The floater game could be the key to unlocking Josh Jackson’s offense
Josh Jackson went down this rough road to start his rookie season.
He played so poorly he was benched, struggled to find a footing in a new offense, turned the ball over and didn’t play sound enough defense to make up for his offensive deficiencies.
The Phoenix Suns’ 2017 first-round pick has started off 2018-19 similarly. He’s last in net rating among 281 NBA players who have played at least 15 minutes per game and appeared in at least five games. Of course, a great deal of that has to do with a talent-lacking group of bench players around him.
Jackson is also the third-worst player in that group in terms of turnover ratio.
Until he embraces and becomes a defensive stopper — the one former interim coach Jay Triano wished for weekly — or the energizer that Suns coach Igor Kokoskov likened to a smaller Shawn Marion before the year, Jackson won’t meet expectations.
He flashed that on Wednesday night in Phoenix’s 116-96 win over the San Antonio Spurs, sticking with mid-range king DeMar DeRozan often and coming behind to recover on a block of a cutting Marco Belinelli.

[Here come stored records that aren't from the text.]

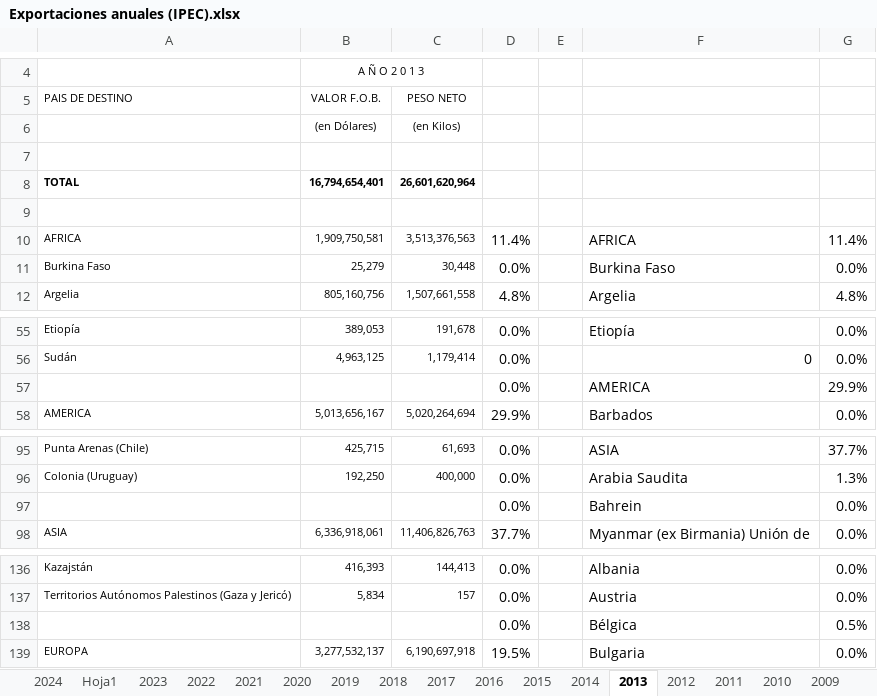
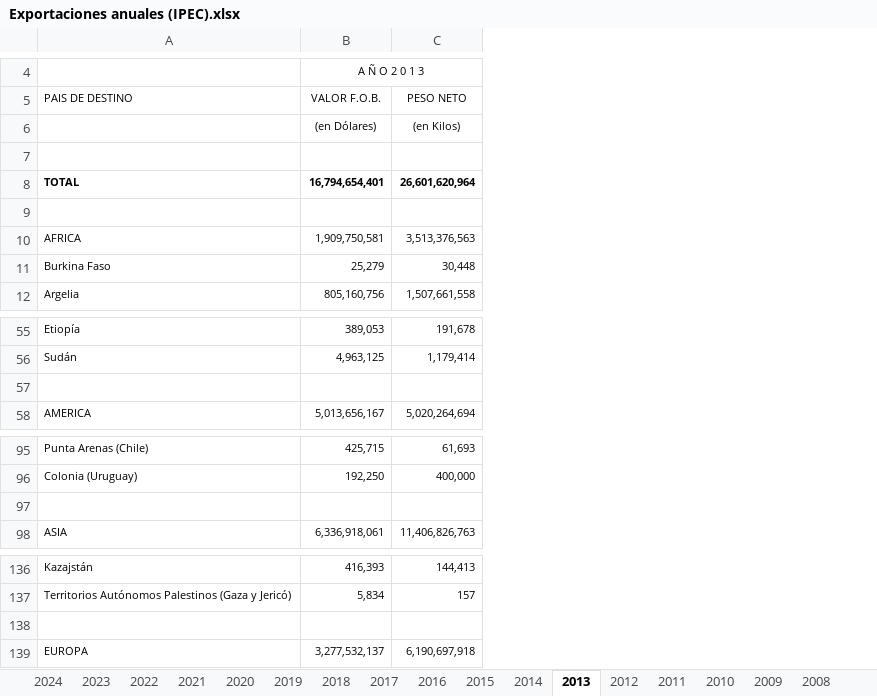
Before and after one commit to franlecam/Paper-ITCRM.SF, an Excel workbook: Archivos de trabajo/Yami/ALL COUNTRIES/Exportaciones anuales (IPEC).xlsx, sheet 2013, drawn as a sheet; only a part is shown, gaps mark what is left out; values as stored, in another font and other column widths than the file's, no borders; the diff names each change by its address in the sheet, - before the commit and + after, or states it on an @@ line.

```diff
--- a/Archivos de trabajo/Yami/ALL COUNTRIES/Exportaciones anuales (IPEC).xlsx (sheet 2013)
+++ b/Archivos de trabajo/Yami/ALL COUNTRIES/Exportaciones anuales (IPEC).xlsx (sheet 2013)
-sheet tab: Hoja1
-column D, rows 10-12: 11.4% | 0.0% | 4.8%; rows 55-58: 0.0% | 0.0% | 0.0% | 29.9%; rows 95-98: 0.0% | 0.0% | 0.0% | 37.7%; rows 136-139: 0.0% | 0.0% | 0.0% | 19.5%
-column E, empty
-column F, rows 10-12: AFRICA | Burkina Faso | Argelia; rows 55-58: Etiopía | 0 | AMERICA | Barbados; rows 95-98: ASIA | Arabia Saudita | Bahrein | Myanmar (ex Birmania) Unión de; rows 136-139: Albania | Austria | Bélgica | Bulgaria
-column G, rows 10-12: 11.4% | 0.0% | 4.8%; rows 55-58: 0.0% | 0.0% | 29.9% | 0.0%; rows 95-98: 37.7% | 1.3% | 0.0% | 0.0%; rows 136-139: 0.0% | 0.0% | 0.5% | 0.0%
-row 57:  |  |  | 0.0% |  | AMERICA | 29.9%
+row 57: (empty)
-row 97:  |  |  | 0.0% |  | Bahrein | 0.0%
+row 97: (empty)
-row 138:  |  |  | 0.0% |  | Bélgica | 0.5%
+row 138: (empty)
```
Also changed, not shown: sheet 2001, sheet 2002, sheet 2014, sheet 2012, sheet 2010, sheet 2011, 9 more sheets, 5 other files.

But it was on the offensive end that Jackson, who scored 14 points on 6-of-13 shooting to go with three assists without a turnover, flashed something that just might get him on the court and keep him there: his short-range floater.
“It’s definitely been one of the shots that I like to shoot throughout my career: college, high school. I feel pretty comfortable shooting it,” Jackson told reporters Wednesday.
He ought to use it a lot more.
Twice against San Antonio, he used a screen, caught a defender on his back and patiently waded into the paint, the fear of his rolling screen-setter keeping the recovering big man noncommittal to stopping the drive.
Of course, circumstance set this up. The Spurs, by this time down and overplaying the Suns, for some reason wanted to go over screens against a 29-percent three-point shooter. They put their doubt in Jackson and prioritized defending the lob pass.
“It’s just being able to read the defense,” Jackson said. “I think I was able to get those floaters because LaMarcus was so worried about Deandre (Ayton) and us throwing the lob over top.”
But that first part is the key. Jackson is often quick to see an open lane and attack it full-speed, picking up his dribble just below the three-point arc and taking two too-long of steps to lift off.
At that point, there’s little time and little control to do anything but shoot. And there’s certainly no time to re-read a defender’s decision to contest or hang with the rim-roller.
Jackson adding more floaters into his game can avoid his deficiencies and play to his strengths.
It will slow him down. It will allow him to develop his relatively good playmaking abilities off simple reads.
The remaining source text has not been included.